Action item: Give back the lines below exactly, but do not include any pictures.

Version difference data
□ □ □

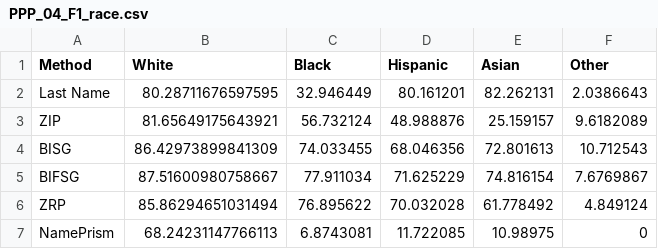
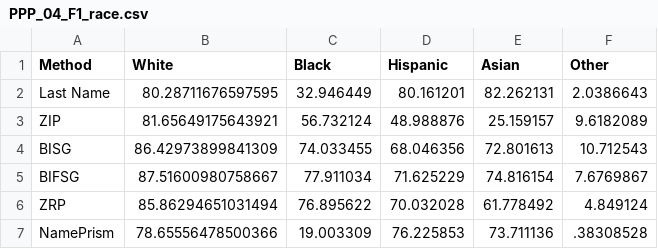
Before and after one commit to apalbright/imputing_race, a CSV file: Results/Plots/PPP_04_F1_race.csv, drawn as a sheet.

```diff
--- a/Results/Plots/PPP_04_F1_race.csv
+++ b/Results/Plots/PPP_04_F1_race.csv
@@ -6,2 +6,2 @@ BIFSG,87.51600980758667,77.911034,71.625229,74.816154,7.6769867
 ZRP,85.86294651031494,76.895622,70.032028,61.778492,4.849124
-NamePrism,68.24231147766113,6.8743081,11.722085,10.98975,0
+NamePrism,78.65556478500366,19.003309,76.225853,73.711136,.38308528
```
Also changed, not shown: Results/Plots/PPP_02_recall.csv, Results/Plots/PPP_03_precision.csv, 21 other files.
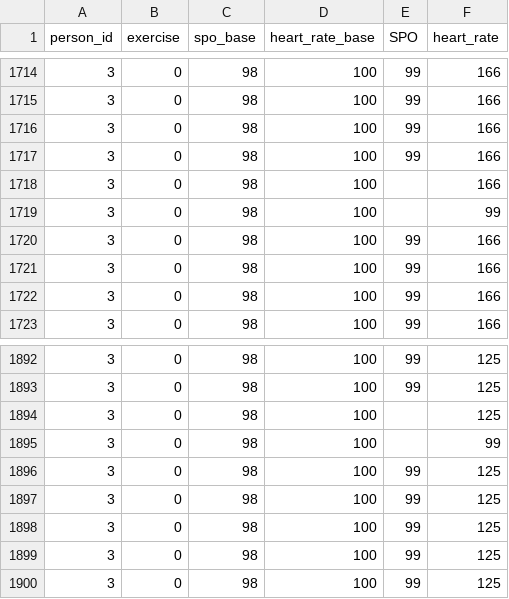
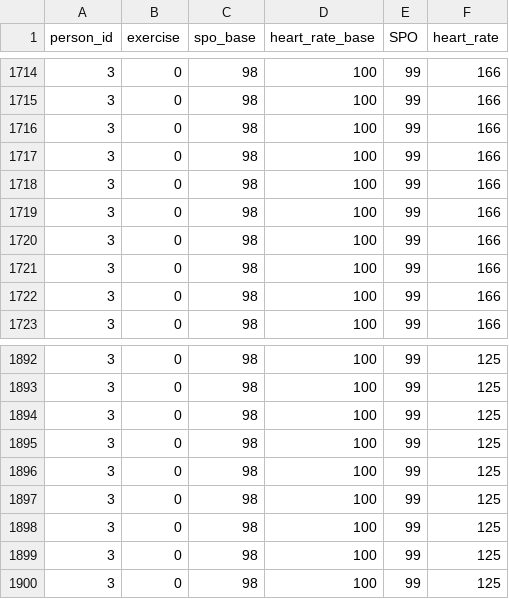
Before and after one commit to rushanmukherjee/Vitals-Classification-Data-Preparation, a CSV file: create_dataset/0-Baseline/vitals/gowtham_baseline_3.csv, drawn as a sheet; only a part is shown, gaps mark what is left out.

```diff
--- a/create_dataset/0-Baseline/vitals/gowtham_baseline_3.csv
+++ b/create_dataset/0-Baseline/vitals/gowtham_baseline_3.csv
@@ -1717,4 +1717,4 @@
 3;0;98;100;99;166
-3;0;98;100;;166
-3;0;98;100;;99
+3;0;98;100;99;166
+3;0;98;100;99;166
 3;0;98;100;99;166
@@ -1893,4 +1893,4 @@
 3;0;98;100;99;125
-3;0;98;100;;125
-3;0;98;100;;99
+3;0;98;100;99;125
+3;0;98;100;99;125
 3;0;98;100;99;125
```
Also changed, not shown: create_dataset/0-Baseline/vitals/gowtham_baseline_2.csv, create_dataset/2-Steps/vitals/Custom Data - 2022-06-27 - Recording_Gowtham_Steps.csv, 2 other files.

□ □ □

Answer for the task:
Before and after one commit to apalbright/imputing_race, a CSV file: Results/Plots/PPP_04_F1_race.csv, drawn as a sheet.

```diff
--- a/Results/Plots/PPP_04_F1_race.csv
+++ b/Results/Plots/PPP_04_F1_race.csv
@@ -6,2 +6,2 @@ BIFSG,87.51600980758667,77.911034,71.625229,74.816154,7.6769867
 ZRP,85.86294651031494,76.895622,70.032028,61.778492,4.849124
-NamePrism,68.24231147766113,6.8743081,11.722085,10.98975,0
+NamePrism,78.65556478500366,19.003309,76.225853,73.711136,.38308528
```
Also changed, not shown: Results/Plots/PPP_02_recall.csv, Results/Plots/PPP_03_precision.csv, 21 other files.
Before and after one commit to rushanmukherjee/Vitals-Classification-Data-Preparation, a CSV file: create_dataset/0-Baseline/vitals/gowtham_baseline_3.csv, drawn as a sheet; only a part is shown, gaps mark what is left out.

```diff
--- a/create_dataset/0-Baseline/vitals/gowtham_baseline_3.csv
+++ b/create_dataset/0-Baseline/vitals/gowtham_baseline_3.csv
@@ -1717,4 +1717,4 @@
 3;0;98;100;99;166
-3;0;98;100;;166
-3;0;98;100;;99
+3;0;98;100;99;166
+3;0;98;100;99;166
 3;0;98;100;99;166
@@ -1893,4 +1893,4 @@
 3;0;98;100;99;125
-3;0;98;100;;125
-3;0;98;100;;99
+3;0;98;100;99;125
+3;0;98;100;99;125
 3;0;98;100;99;125
```
Also changed, not shown: create_dataset/0-Baseline/vitals/gowtham_baseline_2.csv, create_dataset/2-Steps/vitals/Custom Data - 2022-06-27 - Recording_Gowtham_Steps.csv, 2 other files.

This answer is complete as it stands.